- Work to complete: Could you write out every record below exactly, leaving the pictures out?

__________

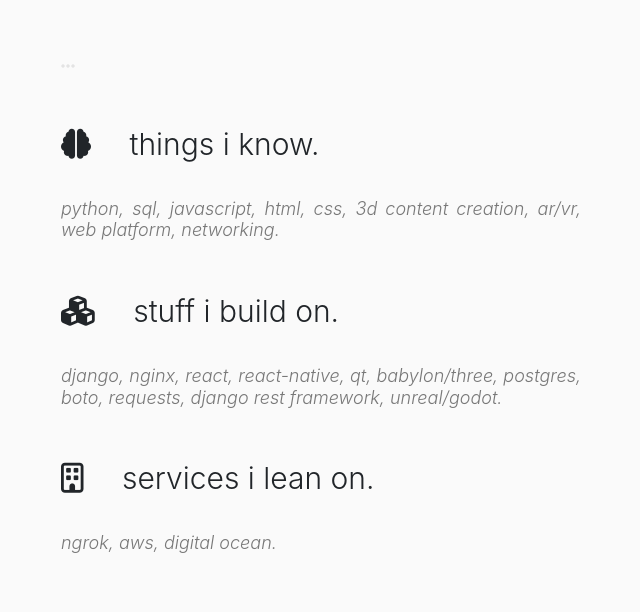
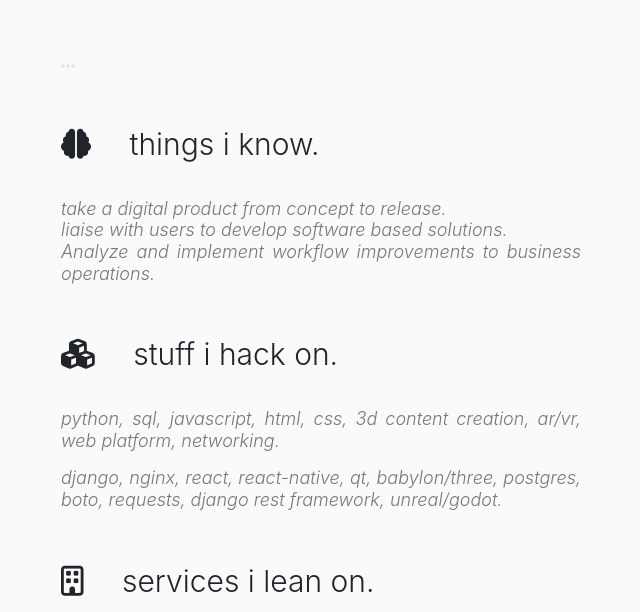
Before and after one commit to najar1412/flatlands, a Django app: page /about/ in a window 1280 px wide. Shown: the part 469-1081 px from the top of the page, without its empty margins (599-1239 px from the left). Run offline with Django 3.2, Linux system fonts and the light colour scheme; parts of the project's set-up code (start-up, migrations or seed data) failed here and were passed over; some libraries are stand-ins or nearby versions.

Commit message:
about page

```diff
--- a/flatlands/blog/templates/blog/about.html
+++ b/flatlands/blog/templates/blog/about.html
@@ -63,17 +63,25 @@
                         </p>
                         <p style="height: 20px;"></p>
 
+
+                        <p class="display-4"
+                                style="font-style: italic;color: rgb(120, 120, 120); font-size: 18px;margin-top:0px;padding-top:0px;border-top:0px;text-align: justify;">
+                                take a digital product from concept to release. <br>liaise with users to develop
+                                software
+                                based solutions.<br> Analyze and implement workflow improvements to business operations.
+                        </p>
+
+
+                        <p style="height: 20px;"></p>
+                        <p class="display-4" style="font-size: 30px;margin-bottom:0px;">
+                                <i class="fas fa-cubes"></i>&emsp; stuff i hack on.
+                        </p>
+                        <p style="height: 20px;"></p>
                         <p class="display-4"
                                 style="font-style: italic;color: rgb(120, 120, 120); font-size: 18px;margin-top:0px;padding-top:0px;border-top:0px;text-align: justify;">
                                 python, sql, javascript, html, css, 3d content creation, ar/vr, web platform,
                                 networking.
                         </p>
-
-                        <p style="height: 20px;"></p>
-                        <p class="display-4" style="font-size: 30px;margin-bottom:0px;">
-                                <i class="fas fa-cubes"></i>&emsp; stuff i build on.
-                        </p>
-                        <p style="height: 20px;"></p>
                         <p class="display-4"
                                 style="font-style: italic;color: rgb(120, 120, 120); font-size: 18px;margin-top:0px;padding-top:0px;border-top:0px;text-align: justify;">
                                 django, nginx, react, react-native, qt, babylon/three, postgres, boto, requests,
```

__________

- Result of this task:
Before and after one commit to najar1412/flatlands, a Django app: page /about/ in a window 1280 px wide. Shown: the part 469-1081 px from the top of the page, without its empty margins (599-1239 px from the left). Run offline with Django 3.2, Linux system fonts and the light colour scheme; parts of the project's set-up code (start-up, migrations or seed data) failed here and were passed over; some libraries are stand-ins or nearby versions.

Commit message:
about page

```diff
--- a/flatlands/blog/templates/blog/about.html
+++ b/flatlands/blog/templates/blog/about.html
@@ -63,17 +63,25 @@
                         </p>
                         <p style="height: 20px;"></p>
 
+
+                        <p class="display-4"
+                                style="font-style: italic;color: rgb(120, 120, 120); font-size: 18px;margin-top:0px;padding-top:0px;border-top:0px;text-align: justify;">
+                                take a digital product from concept to release. <br>liaise with users to develop
+                                software
+                                based solutions.<br> Analyze and implement workflow improvements to business operations.
+                        </p>
+
+
+                        <p style="height: 20px;"></p>
+                        <p class="display-4" style="font-size: 30px;margin-bottom:0px;">
+                                <i class="fas fa-cubes"></i>&emsp; stuff i hack on.
+                        </p>
+                        <p style="height: 20px;"></p>
                         <p class="display-4"
                                 style="font-style: italic;color: rgb(120, 120, 120); font-size: 18px;margin-top:0px;padding-top:0px;border-top:0px;text-align: justify;">
                                 python, sql, javascript, html, css, 3d content creation, ar/vr, web platform,
                                 networking.
                         </p>
-
-                        <p style="height: 20px;"></p>
-                        <p class="display-4" style="font-size: 30px;margin-bottom:0px;">
-                                <i class="fas fa-cubes"></i>&emsp; stuff i build on.
-                        </p>
-                        <p style="height: 20px;"></p>
                         <p class="display-4"
                                 style="font-style: italic;color: rgb(120, 120, 120); font-size: 18px;margin-top:0px;padding-top:0px;border-top:0px;text-align: justify;">
                                 django, nginx, react, react-native, qt, babylon/three, postgres, boto, requests,
```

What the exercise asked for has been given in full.